→ **RECORDS TO USE**
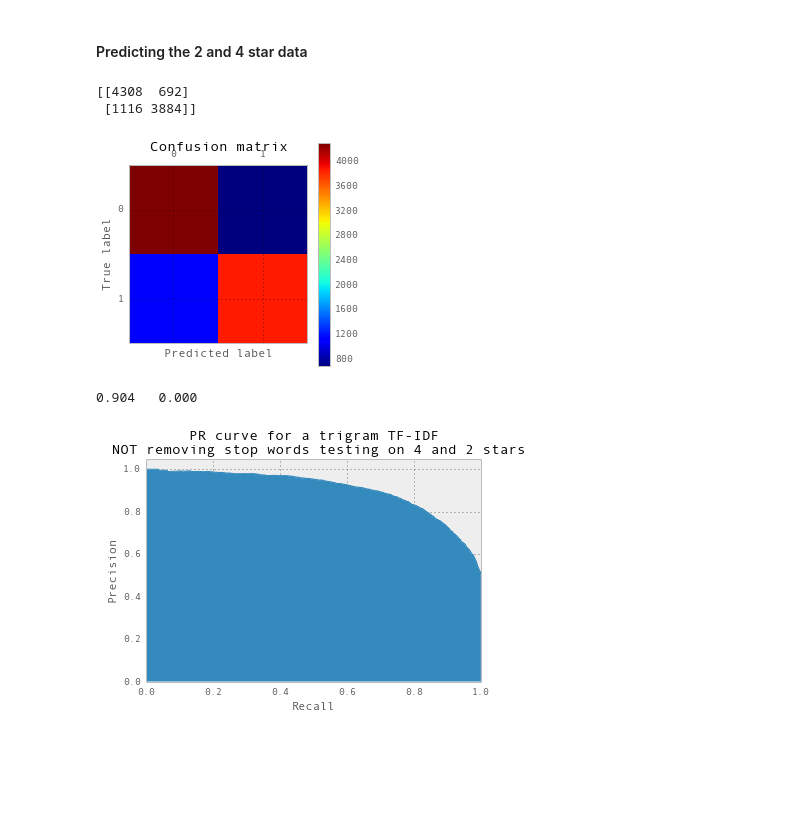
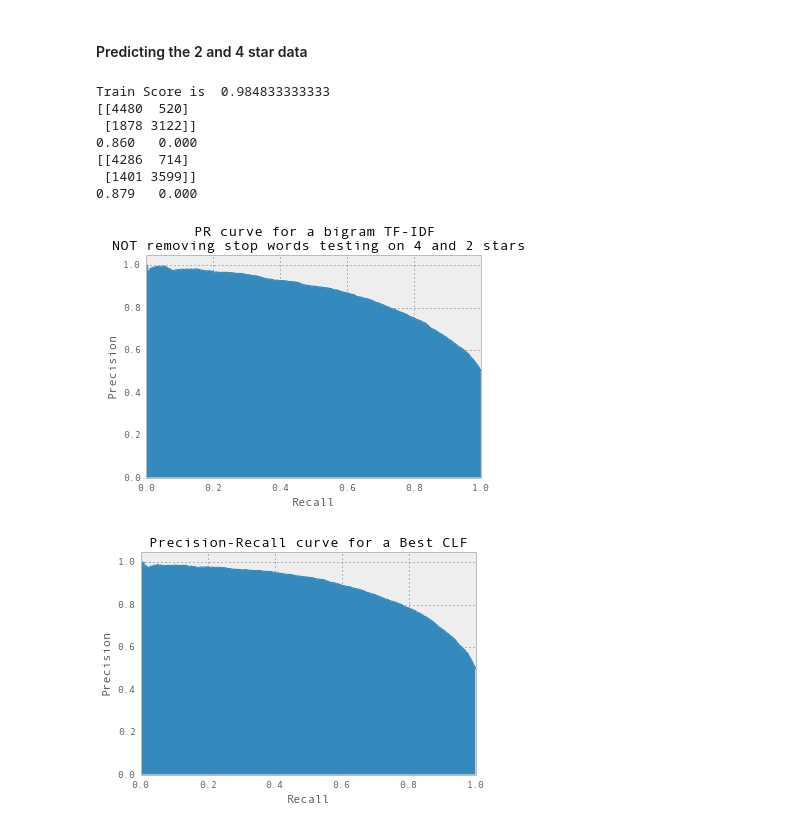
Before and after one commit to gitpaulsmith/Reviews, a Jupyter notebook: Scikit_NB.ipynb, the cells around one changed output. Saved outputs shown, nothing was run; the diff lists cells and outputs as text; code cells hidden in the pictures; blank space fills up the shorter version.

Commit message:
Added the best classifier from GridSearchCV. Prediction dramatically imporved.

```diff
--- a/Scikit_NB.ipynb
+++ b/Scikit_NB.ipynb
@@ -64,21 +72,14 @@ def just_predict(clf,X_test,Y_test):
     cm=confusion_matrix(Y_test,y_pred)
     print cm
 
-    pl.matshow(cm)
-    pl.title('Confusion matrix')
-    pl.colorbar()
-    pl.ylabel('True label')
-    pl.xlabel('Predicted label')
-    pl.show()
-
     summary = (np.mean(pr_scores), np.std(pr_scores))
     print "%.3f\t%.3f"%summary
-    return recall,precision
+    return recall,precision,cm
 # %% [markdown]
 #### Function to draw the Precision-Recall plot
 # %%
-def makePR_Plot(x,y,title):
-    pl.figure
+def makePR_Plot(x,y,title,n):
+    pl.figure(n)
     pl.plot(x, y)
     pl.xlabel('Recall')
     pl.ylabel('Precision')
@@ -87,6 +88,15 @@ def makePR_Plot(x,y,title):
     pl.title(title)
     pl.fill_between(x,0,y)
     pl.savefig(title)
+
+def makeConfusion_Matrix_Plot(cm,title,n):
+    pl.figure(n)
+    pl.matshow(cm)
+    pl.title(title)
+    pl.colorbar()
+    pl.ylabel('True label')
+    pl.xlabel('Predicted label')
+    pl.show()
 # %% [markdown]
 #### Copying a sample of the one and five start data to X and Y numpy arrays
 # %%
@@ -99,7 +109,7 @@ def decodeArray(text):
 # %% [markdown]
 #### Checking the number of 'negative' and 'positive' reviews
 # %%
-sampleSize=50000
+sampleSize=10000
 sampleStart=200000
 
 pieces=[df_15stars[df_15stars['score']==5][:sampleSize/2],df_15stars[df_15stars['score']==1][:sampleSize/2]]
@@ -207,11 +236,17 @@ Y_test=array(final_df['score'].replace({4:1,2:0}))
 # %% [markdown]
 #### Predicting the 2 and 4 star data
 # %%
-rc,pr=just_predict(best_clf,X_test,Y_test)
-makePR_Plot(rc,pr,'PR curve for a trigram TF-IDF \n NOT removing stop words testing on 4 and 2 stars')
+rc,pr,cm=just_predict(just_train_NB(create_ngram_model,X[test_start:],Y[test_start:],2,None),X_test,Y_test)
+best_rc,best_pr,best_cm=just_predict(best_clf,X_test,Y_test)
+makePR_Plot(rc,pr,'PR curve for a bigram TF-IDF \n NOT removing stop words testing on 4 and 2 stars',1)
+makePR_Plot(best_rc,best_pr,'Precision-Recall curve for a Best CLF',2)
 # %% [output]
-[[4308  692]
- [1116 3884]]
+Train Score is  0.984833333333
+[[4480  520]
+ [1878 3122]]
+0.860   0.000
+[[4286  714]
+ [1401 3599]]
+0.879   0.000
-[figure, old version]
+[figure, new version]
-0.904   0.000
-[figure, old version]
+[figure, new version]
```
Also changed, not shown: parts of 20 cells of this notebook.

→ **TASK DIRECTIONS**
A line qualifies when it holds the word "return"; report all qualifying lines from the records above.

→ **WRITTEN ANSWER**
-    return recall,precision
+    return recall,precision,cm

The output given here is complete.